1405 South Pioneer Way
Moses Lake, WA 98837-2458
Phone: (509) 765-9555
Fax: (509) 765-4265
has been settled and those who signed up as part of the class have been paid. If a person or company did not specifically opt-out of the class-action suit, they are bound by the settlement and cannot file a new lawsuit for the same grievance. It does not matter what state they are in or even if they were not aware of the suit.

CASE OVERVIEW: Uniform Code Council Reaches $3.89 Million Settlement with Long-Time Members in Renewal Fee Action The parties have reached a tentative $3,895,000 settlement in a nationwide action filed against the Uniform Code Council, Inc. on behalf of all persons that paid a membership fee to and acquired a company prefix from UCC prior to August 28, 2002, and to whom UCC mailed an unreturned “renewal invoice” for membership in UCC, or who otherwise paid a renewal fee to UCC.

The action alleged that the company violated its own contract with exempt customers by attempting to require them to pay unnecessary fees. To take part in the settlement, participants must submit a claim form postmarked no later than March 10, 2004.

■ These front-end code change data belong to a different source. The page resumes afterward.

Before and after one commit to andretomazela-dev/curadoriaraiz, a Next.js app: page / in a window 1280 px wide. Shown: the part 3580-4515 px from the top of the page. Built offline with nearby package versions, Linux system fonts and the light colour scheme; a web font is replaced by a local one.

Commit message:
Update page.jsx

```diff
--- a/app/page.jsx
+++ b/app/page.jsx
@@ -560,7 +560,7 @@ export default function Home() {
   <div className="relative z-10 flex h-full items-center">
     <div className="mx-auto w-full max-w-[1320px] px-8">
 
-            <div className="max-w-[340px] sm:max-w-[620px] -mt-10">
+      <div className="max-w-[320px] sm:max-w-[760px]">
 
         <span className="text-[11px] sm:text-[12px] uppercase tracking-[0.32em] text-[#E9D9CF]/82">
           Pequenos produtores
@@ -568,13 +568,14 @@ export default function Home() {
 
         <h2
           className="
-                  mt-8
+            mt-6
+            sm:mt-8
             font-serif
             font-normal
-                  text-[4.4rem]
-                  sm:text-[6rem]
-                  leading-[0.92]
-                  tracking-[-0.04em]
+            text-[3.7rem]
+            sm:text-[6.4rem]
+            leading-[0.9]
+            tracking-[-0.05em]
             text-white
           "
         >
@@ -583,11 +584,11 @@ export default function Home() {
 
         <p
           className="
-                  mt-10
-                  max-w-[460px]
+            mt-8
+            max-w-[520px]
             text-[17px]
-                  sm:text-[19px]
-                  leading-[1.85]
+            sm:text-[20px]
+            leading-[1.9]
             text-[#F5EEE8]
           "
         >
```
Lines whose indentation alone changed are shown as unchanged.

This lawsuit claims that businesses that paid membership fees to UCC and acquired a company prefix from UCC prior to August 28, 2002, are not obligated to pay annual “renewal fees” to UCC. UCC began sending annual “renewal fee” invoices to its existing members beginning in November 2002 and continued to send such invoices until June 2003.

Some businesses that received the invoice paid the unnecessary renewal fee. Others did not. The action seeks a court order declaring that businesses who became members of UCC prior to August 28, 2002, are under no obligation to pay annual renewal fees as a condition for continued membership in UCC or as a condition for their continued use of the company prefix issued to them by UCC prior to August 28, 2002.

The suit also seeks to recover damages for those who did pay the “renewal fee” invoice.

The settlement provides that:

1. If you paid a membership fee to UCC prior to August 28, 2002, you will be entitled to perpetual membership in UCC and not be obligated to pay annual renewal fees to UCC, either now or in the future, as a condition for continued membership in UCC, or as a condition for your continued use of the company prefix issued to you before August 28, 2002.

However, this does not apply to any company prefix(es) issued to you by UCC after August 28, 2002.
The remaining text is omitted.